(Web interface edit records)

####

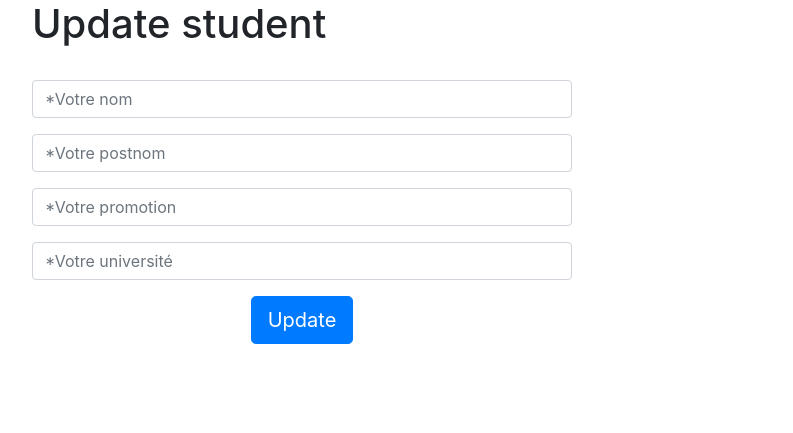
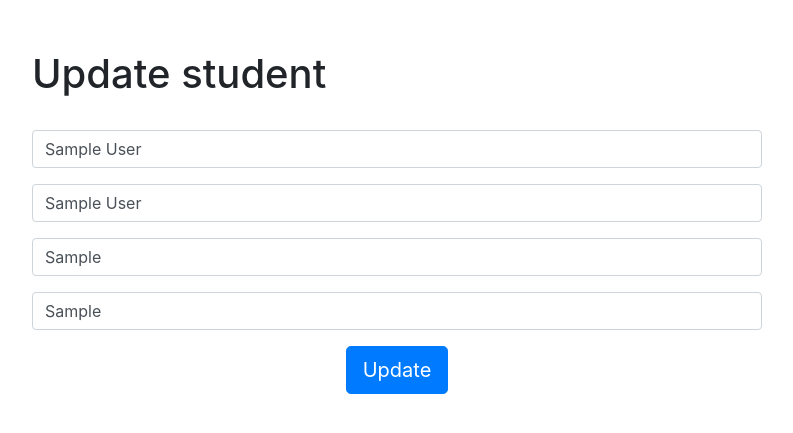
Before and after one commit to tshimanga-200/crud-php, a PHP site: page /views/update.php?id=1 in a window 1280 px wide. Shown: the top 433 px of the page, without its empty margins (53-846 px from the left). Run offline with PHP 8.4, Linux system fonts and the light colour scheme; tables that the repository leaves empty hold one stand-in row (values such as "Sample post").

Commit message:
traitement du fichier update

```diff
--- a/includes/header.php
+++ b/includes/header.php
@@ -8,4 +8,4 @@
     <link rel="stylesheet" href="https://stackpath.bootstrapcdn.com/bootstrap/4.3.1/css/bootstrap.min.css" integrity="sha384-ggOyR0iXCbMQv3Xipma34MD+dH/1fQ784/j6cY/iJTQUOhcWr7x9JvoRxT2MZw1T" crossorigin="anonymous">
 </head>
 <body>
-    <div class="container">
+    <div class="container" style="margin-top: 50px;">
--- a/index.php
+++ b/index.php
@@ -42,7 +42,7 @@ if(isset($_POST['submit'])){
             </div>
         </div>
         <div class="row">
-            <div class="col-md-6">
+            <div class="col-md-8">
                          <?php
                             if(isset($error)){
                               echo "<div class=\"alert-danger\">$error</div>";
--- a/views/update.php
+++ b/views/update.php
@@ -1,4 +1,49 @@
 <?php include('../includes/header.php');?>
+<?php
+include('../config/connection.php');
+  $id = htmlspecialchars($_GET['id']);
+  $update = $pdo->prepare('SELECT * FROM student WHERE id = ?');
+  $update->execute(array($id));
+  $result = $update->fetch();
+  $nom = $result['nom'];
+  $postnom = $result['postnom'];
+  $promotion = $result['promotion'];
+  $universite = $result['universite'];
+
+    if(isset($_POST['submit'])){
+        if(isset($_POST['nom']) && $_POST['nom']){
+            $update_nom = $pdo->prepare("UPDATE student SET nom = ? WHERE id = ?");
+            $update_nom->execute(array($_POST['nom'],$id));
+            header('Location: voir.php');
+      }else{
+          $error = "Veuillez saisir votre nom";
+      }
+
+      if(isset($_POST['postnom']) && $_POST['postnom']){
+        $update_nom = $pdo->prepare("UPDATE student SET postnom = ? WHERE id = ?");
+        $update_nom->execute(array($_POST['postnom'],$id));
+        header('Location: voir.php');
+      }else{
+          $error = "Veuillez saisir votre postnom";
+      }
+
+      if(isset($_POST['promotion']) && $_POST['promotion']){
+        $update_nom = $pdo->prepare("UPDATE student SET promotion = ? WHERE id = ?");
+        $update_nom->execute(array($_POST['promotion'],$id));
+        header('Location: voir.php');
+      }else{
+          $error = "Veuillez saisir votre promotion";
+      }
+
+      if(isset($_POST['universite']) && $_POST['universite']){
+        $update_nom = $pdo->prepare("UPDATE student SET universite = ? WHERE id = ?");
+        $update_nom->execute(array($_POST['universite'],$id));
+        header('Location: voir.php');
+      }else{
+          $error = "Veuillez saisir votre université";
+      }
+    }
+?>
         <div class="row">
             <div class="col-md-6">
                <div class="row">
@@ -9,7 +54,7 @@
             </div>
         </div>
         <div class="row">
-            <div class="col-md-6">
+            <div class="col-md-8">
                          <?php
                             if(isset($error)){
                               echo "<div class=\"alert-danger\">$error</div>";
@@ -19,28 +64,19 @@
                           ?>
                             <form action="" method="post" role="form" class="contactForm">
                               <div class="form-group">
-                                <input type="text" name="nom" class="form-control" id="name" placeholder="*Votre nom">
+                                <input type="text" name="nom" class="form-control" value="<?=$nom;?>">
                               </div>
                               <div class="form-group">
-                                <input type="text" name="postnom" class="form-control" id="name" placeholder="*Votre postnom">
+                                <input type="text" name="postnom" class="form-control" value="<?=$postnom;?>">
                               </div>
                               <div class="form-group">
-                                <input type="text" name="promotion" class="form-control" id="name" placeholder="*Votre promotion">
+                                <input type="text" name="promotion" class="form-control" value="<?=$promotion;?>">
                               </div>
                               <div class="form-group">
-                                <input type="text" name="universite" class="form-control" id="name" placeholder="*Votre université">
+                                <input type="text" name="universite" class="form-control" value="<?=$universite;?>">
                               </div>
-
-
                              <div class="text-center"><button type="submit" name="submit" class="btn btn-primary btn-lg" required="required">Update</button></div>
-                            </form>
-                            <?php
-                            if(isset($succe)){
-                              echo "<div class=\"alert-success\">$succe</div>";
-                            }else{
-                              echo "<br>";
-                            }
-                            ?>
+                      </form>
             </div>
         </div>
         <?php include('../includes/footer.php');?>
--- a/views/voir.php
+++ b/views/voir.php
@@ -3,7 +3,7 @@
 ?>
 <?php include('../includes/header.php');?>
 <div class="row">
-    <div class="col-md-offset-3 col-md-6">
+    <div class="col-md-offset-3 col-md-8">
         <div class="panel panel-primary">
             <div class="panel-heading">
                 <h1>List of student</h1>
```
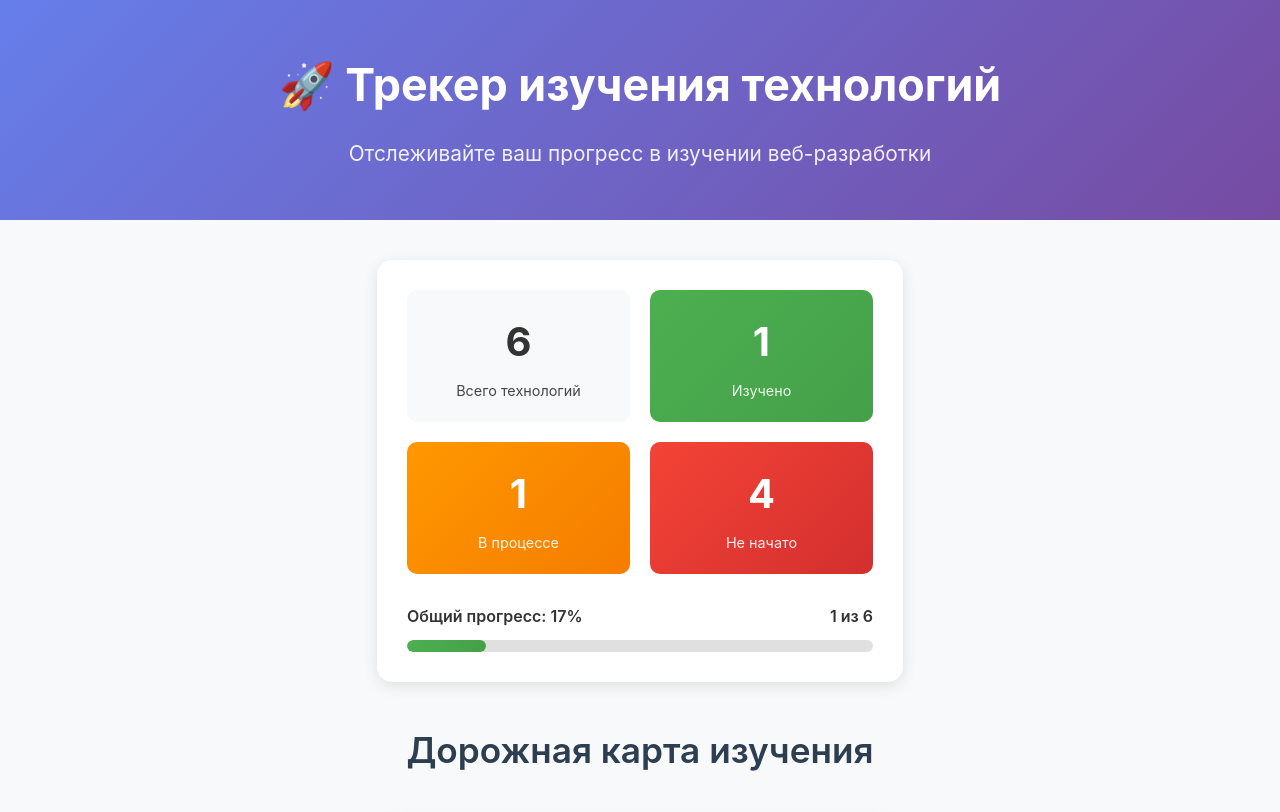
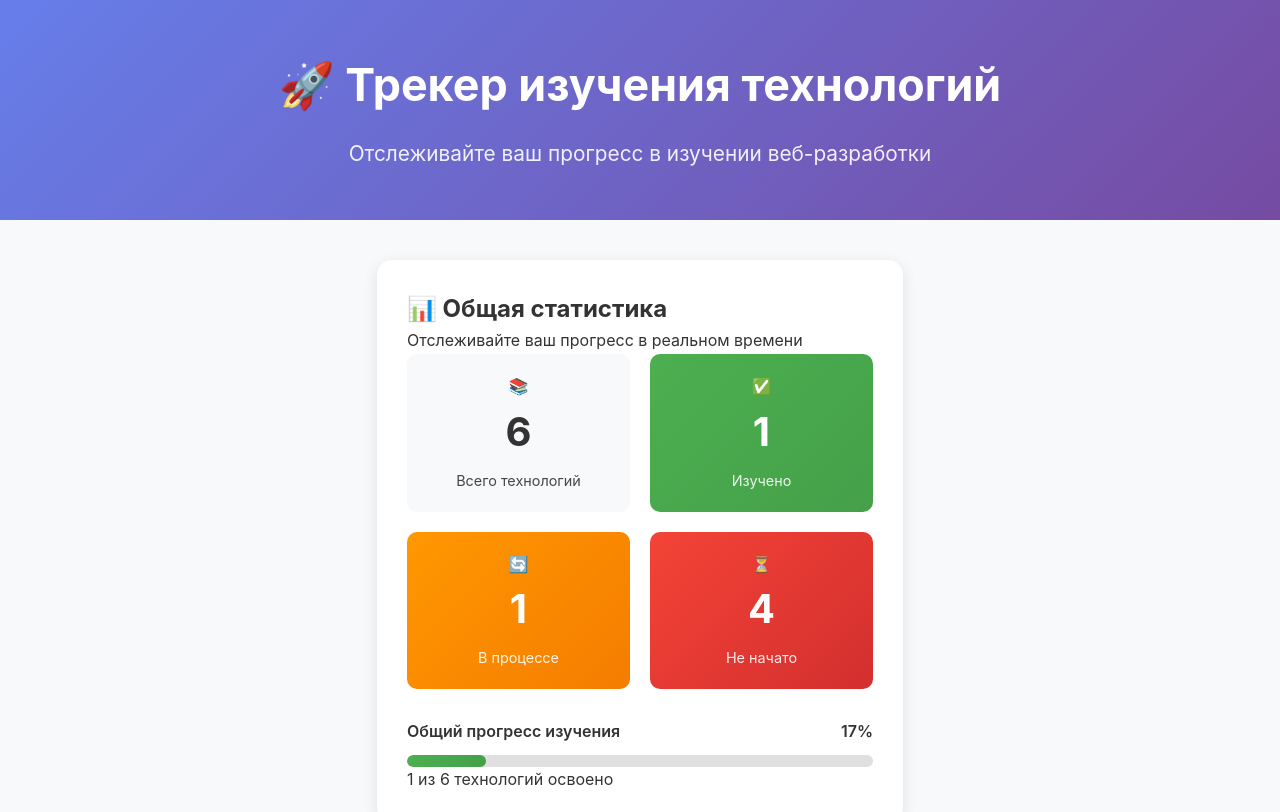
Before and after one commit to savrys/19-20, a React (Create React App) app: page / in a window 1280 px wide. Shown: the top 812 px of the page. Built offline with nearby package versions, Linux system fonts and the light colour scheme; the HTML template or start-up script is replaced by a standard one.

Commit message:
Update ProgressHeader.js

```diff
--- a/src/components/ProgressHeader.js
+++ b/src/components/ProgressHeader.js
@@ -11,20 +11,32 @@ function ProgressHeader({ technologies }) {
 
   return (
     <div className="progress-header">
+      <div className="stats-overview">
+        <h2>📊 Общая статистика</h2>
+        <p>Отслеживайте ваш прогресс в реальном времени</p>
+      </div>
+
       <div className="stats-grid">
-        <div className="stat-card">
+        <div className="stat-card total">
+          <div className="stat-icon">📚</div>
           <div className="stat-number">{total}</div>
           <div className="stat-label">Всего технологий</div>
         </div>
+
         <div className="stat-card completed">
+          <div className="stat-icon">✅</div>
           <div className="stat-number">{completed}</div>
           <div className="stat-label">Изучено</div>
         </div>
+
         <div className="stat-card in-progress">
+          <div className="stat-icon">🔄</div>
           <div className="stat-number">{inProgress}</div>
           <div className="stat-label">В процессе</div>
         </div>
+
         <div className="stat-card not-started">
+          <div className="stat-icon">⏳</div>
           <div className="stat-number">{notStarted}</div>
           <div className="stat-label">Не начато</div>
         </div>
@@ -32,14 +44,19 @@ function ProgressHeader({ technologies }) {
 
       <div className="progress-section">
         <div className="progress-info">
-          <span>Общий прогресс: {completionPercentage}%</span>
-          <span>{completed} из {total}</span>
+          <span className="progress-text">Общий прогресс изучения</span>
+          <span className="progress-percentage">{completionPercentage}%</span>
         </div>
         <div className="progress-bar-container">
           <div
             className="main-progress-bar"
             style={{ width: `${completionPercentage}%` }}
-          ></div>
+          >
+            <div className="progress-fill"></div>
+          </div>
+        </div>
+        <div className="progress-details">
+          <span>{completed} из {total} технологий освоено</span>
         </div>
       </div>
     </div>
```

####

Given the word "isset", show every line of the records that contains it.

TASK ANSWER:
@@ -42,7 +42,7 @@ if(isset($_POST['submit'])){
                             if(isset($error)){
+    if(isset($_POST['submit'])){
+        if(isset($_POST['nom']) && $_POST['nom']){
+      if(isset($_POST['postnom']) && $_POST['postnom']){
+      if(isset($_POST['promotion']) && $_POST['promotion']){
+      if(isset($_POST['universite']) && $_POST['universite']){
                             if(isset($error)){
-                            if(isset($succe)){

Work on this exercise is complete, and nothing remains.